This is the world of mind control and Orwell’s 1984.

e. Given all of the above, it is not appropriate that the JLM should be the body which advises the Labour Party on antisemitism, or to be the body responsible for training in this area, which is what it is proposing. We do not consider the JLM is fit for this purpose.

14. Exaggerations on displays of fascist symbols

a. Most us have participated over many years in many demonstrations protesting the violation of Palestinian human rights, often at organisational level, as main speakers or as stewards. These demonstrations have numbered from a few hundred to many tens of thousands (the largest 140-150,000 during Protective Edge). There have never been organised contingents displaying fascist emblems. On one occasion a group of young people displayed pictures of the Star of David with a swastika inside it. Members of Jewish pro-Palestinian groups on the march talked with them, and on learning of the real meaning and associations they removed the pictures.

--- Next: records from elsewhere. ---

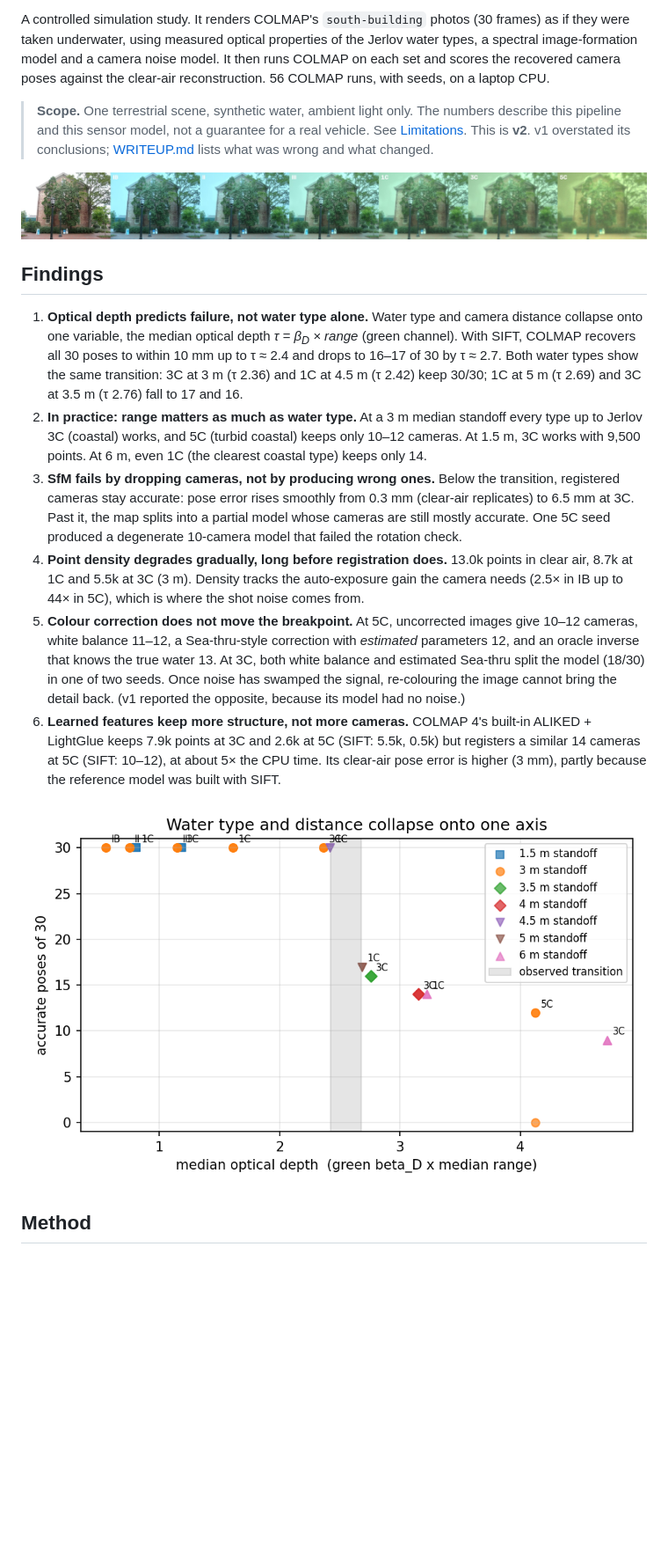
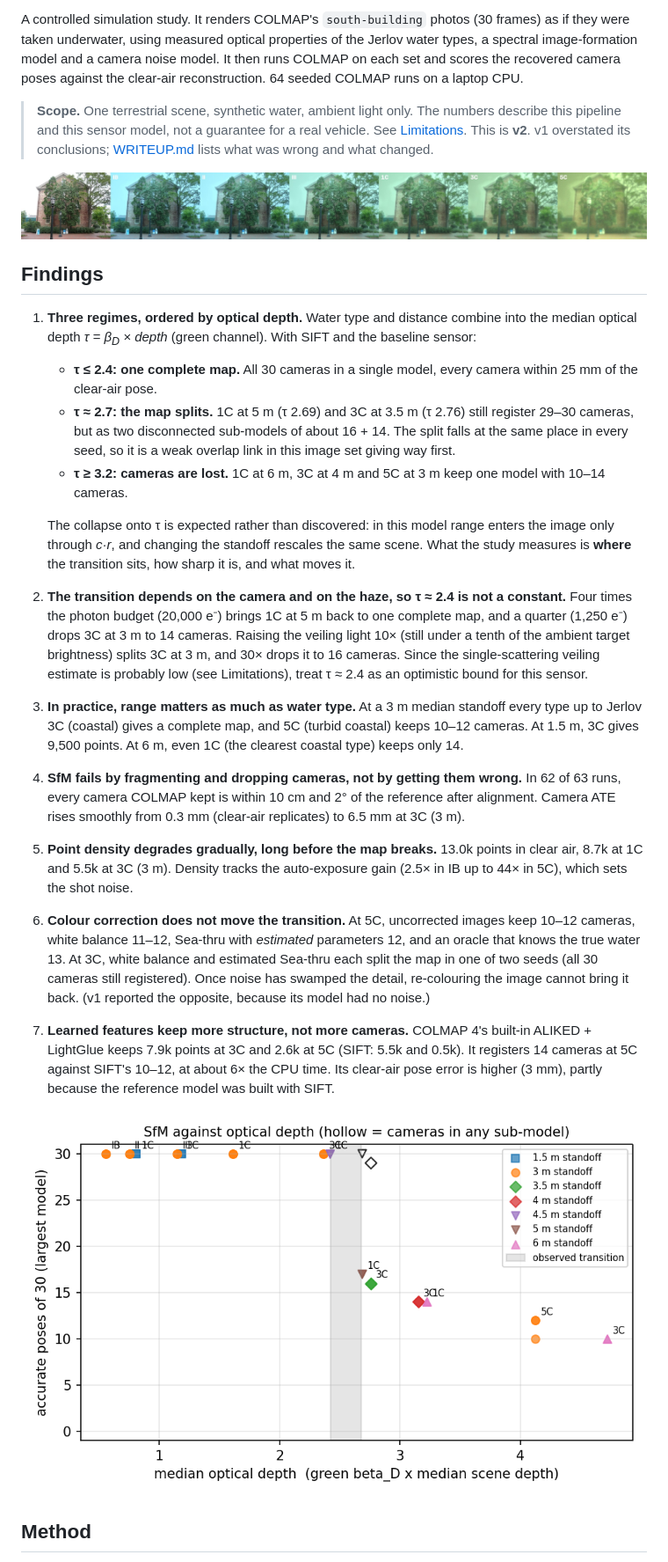
Before and after one commit to thiagopari/underwater-sfm-degradation, a Markdown page: README.md, the part around one of its changes. Shown at 88% size. Drawn GitHub-style; pictures changed too: figures/v2/optical_depth.png; blank space fills up the shorter version.

```diff
--- a/README.md
+++ b/README.md
@@ -12,7 +12,7 @@ A controlled simulation study. It renders COLMAP's `south-building` photos
 (30 frames) as if they were taken underwater, using measured optical properties
 of the Jerlov water types, a spectral image-formation model and a camera noise
 model. It then runs COLMAP on each set and scores the recovered camera poses
-against the clear-air reconstruction. 56 COLMAP runs, with seeds, on a laptop CPU.
+against the clear-air reconstruction. 64 seeded COLMAP runs on a laptop CPU.
 
 > **Scope.** One terrestrial scene, synthetic water, ambient light only. The
 > numbers describe this pipeline and this sensor model, not a guarantee for a
@@ -24,38 +24,52 @@ against the clear-air reconstruction. 56 COLMAP runs, with seeds, on a laptop CP
 
 ## Findings
 
-1. **Optical depth predicts failure, not water type alone.** Water type and
-   camera distance collapse onto one variable, the median optical depth
-   *τ = β<sub>D</sub> × range* (green channel). With SIFT, COLMAP recovers all
-   30 poses to within 10 mm up to τ ≈ 2.4 and drops to 16–17 of 30 by τ ≈ 2.7.
-   Both water types show the same transition: 3C at 3 m (τ 2.36) and 1C at
-   4.5 m (τ 2.42) keep 30/30; 1C at 5 m (τ 2.69) and 3C at 3.5 m (τ 2.76) fall
-   to 17 and 16.
-2. **In practice: range matters as much as water type.** At a 3 m median
-   standoff every type up to Jerlov 3C (coastal) works, and 5C (turbid coastal)
-   keeps only 10–12 cameras. At 1.5 m, 3C works with 9,500 points. At 6 m, even
-   1C (the clearest coastal type) keeps only 14.
-3. **SfM fails by dropping cameras, not by producing wrong ones.** Below the
-   transition, registered cameras stay accurate: pose error rises smoothly from
-   0.3 mm (clear-air replicates) to 6.5 mm at 3C. Past it, the map splits into a
-   partial model whose cameras are still mostly accurate. One 5C seed produced a
-   degenerate 10-camera model that failed the rotation check.
-4. **Point density degrades gradually, long before registration does.**
-   13.0k points in clear air, 8.7k at 1C and 5.5k at 3C (3 m). Density tracks
-   the auto-exposure gain the camera needs (2.5× in IB up to 44× in 5C), which
-   is where the shot noise comes from.
-5. **Colour correction does not move the breakpoint.** At 5C, uncorrected
-   images give 10–12 cameras, white balance 11–12, a Sea-thru-style correction
-   with *estimated* parameters 12, and an oracle inverse that knows the true
-   water 13. At 3C, both white balance and estimated Sea-thru split the model
-   (18/30) in one of two seeds. Once noise has swamped the signal, re-colouring
-   the image cannot bring the detail back. (v1 reported the opposite, because
-   its model had no noise.)
-6. **Learned features keep more structure, not more cameras.** COLMAP 4's
+1. **Three regimes, ordered by optical depth.** Water type and distance combine
+   into the median optical depth *τ = β<sub>D</sub> × depth* (green channel).
+   With SIFT and the baseline sensor:
+   - **τ ≤ 2.4: one complete map.** All 30 cameras in a single model, every
+     camera within 25 mm of the clear-air pose.
+   - **τ ≈ 2.7: the map splits.** 1C at 5 m (τ 2.69) and 3C at 3.5 m (τ 2.76)
+     still register 29–30 cameras, but as two disconnected sub-models of about
+     16 + 14. The split falls at the same place in every seed, so it is a weak
+     overlap link in this image set giving way first.
+   - **τ ≥ 3.2: cameras are lost.** 1C at 6 m, 3C at 4 m and 5C at 3 m keep one
+     model with 10–14 cameras.
+
+   The collapse onto τ is expected rather than discovered: in this model range
+   enters the image only through *c·r*, and changing the standoff rescales the
+   same scene. What the study measures is **where** the transition sits, how
+   sharp it is, and what moves it.
+2. **The transition depends on the camera and on the haze, so τ ≈ 2.4 is not a
+   constant.** Four times the photon budget (20,000 e⁻) brings 1C at 5 m back to
+   one complete map, and a quarter (1,250 e⁻) drops 3C at 3 m to 14 cameras.
+   Raising the veiling light 10× (still under a tenth of the ambient target
+   brightness) splits 3C at 3 m, and 30× drops it to 16 cameras. Since the
+   single-scattering veiling estimate is probably low (see Limitations), treat
+   τ ≈ 2.4 as an optimistic bound for this sensor.
+3. **In practice, range matters as much as water type.** At a 3 m median
+   standoff every type up to Jerlov 3C (coastal) gives a complete map, and 5C
+   (turbid coastal) keeps 10–12 cameras. At 1.5 m, 3C gives 9,500 points. At
+   6 m, even 1C (the clearest coastal type) keeps only 14.
+4. **SfM fails by fragmenting and dropping cameras, not by getting them wrong.**
+   In 62 of 63 runs, every camera COLMAP kept is within 10 cm and 2° of the
+   reference after alignment. Camera ATE rises smoothly from 0.3 mm (clear-air
+   replicates) to 6.5 mm at 3C (3 m).
+5. **Point density degrades gradually, long before the map breaks.** 13.0k
+   points in clear air, 8.7k at 1C and 5.5k at 3C (3 m). Density tracks the
+   auto-exposure gain (2.5× in IB up to 44× in 5C), which sets the shot noise.
+6. **Colour correction does not move the transition.** At 5C, uncorrected
+   images keep 10–12 cameras, white balance 11–12, Sea-thru with *estimated*
+   parameters 12, and an oracle that knows the true water 13. At 3C, white
+   balance and estimated Sea-thru each split the map in one of two seeds (all 30
+   cameras still registered). Once noise has swamped the detail, re-colouring
+   the image cannot bring it back. (v1 reported the opposite, because its model
+   had no noise.)
+7. **Learned features keep more structure, not more cameras.** COLMAP 4's
    built-in ALIKED + LightGlue keeps 7.9k points at 3C and 2.6k at 5C (SIFT:
-   5.5k, 0.5k) but registers a similar 14 cameras at 5C (SIFT: 10–12), at about 5× the CPU
-   time. Its clear-air pose error is higher (3 mm), partly because the
-   reference model was built with SIFT.
+   5.5k and 0.5k). It registers 14 cameras at 5C against SIFT's 10–12, at about
+   6× the CPU time. Its clear-air pose error is higher (3 mm), partly because
+   the reference model was built with SIFT.
 
 ![Accurate poses against optical depth for every SIFT run](figures/v2/optical_depth.png)
 
```
Also changed, not shown: other parts of README.md (+52 -32 lines), WRITEUP.md (+17 -0 lines), results/v2/summary.md (+65 -48 lines), figures/v2/ablation.png, figures/v2/standoff.png, figures/v2/sweep.png, 8 other files.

Inevitably there have been very occasional individuals who display references to the Nazis and refuse to remove them. Streets are public places and it would not be possible to remove them without force. Citing this microscopically small and insignificant minority as representative of the demonstrations or their organisers is a calumny.


We have attempted to demonstrate that there is a significant part of the Jewish community which is not represented by its establishment leaders; that Zionism is a political ideology not a religious belief, a racial characteristic or an essential component of Jewish identity; that there has been no upsurge of antisemitism in the Labour Party, and that the wave of suspensions is part of a broader campaign against both its left wing leadership and the movement for Palestinian human rights. Where Israel, Zionism and Jew are conflated into one identity it is not surprising that criticism of Israel’s actions or of its current political ideology may cause some Jews to feel personally uncomfortable or insecure. The conflation serves to close down both criticism of Israel’s actions by non-Jews, for fear of accusations of antisemitism, and to inhibit the development of critical attitudes by Jews themselves, because any questioning becomes defined as an existential challenge. It is, however, incumbent on the critics to ensure criticism of human rights violations, and/or of the ideology which informs them, is accurately focussed and does not slide into criticism of Jews and become antisemitic.


With respect to both the Jewish community and to matters relating to the Israel-Palestine conflict, it is incumbent on Parliament and its Committees when taking evidence to include the Jewish groups which dissent from the mainstream Jewish narrative, so that a comprehensive understanding is achieved and that such understanding may inform any action which may be considered.

Print Friendly, PDF & Email

Leave a Reply

Your email address will not be published. Required fields are marked *

This site uses Akismet to reduce spam. Learn how your comment data is processed.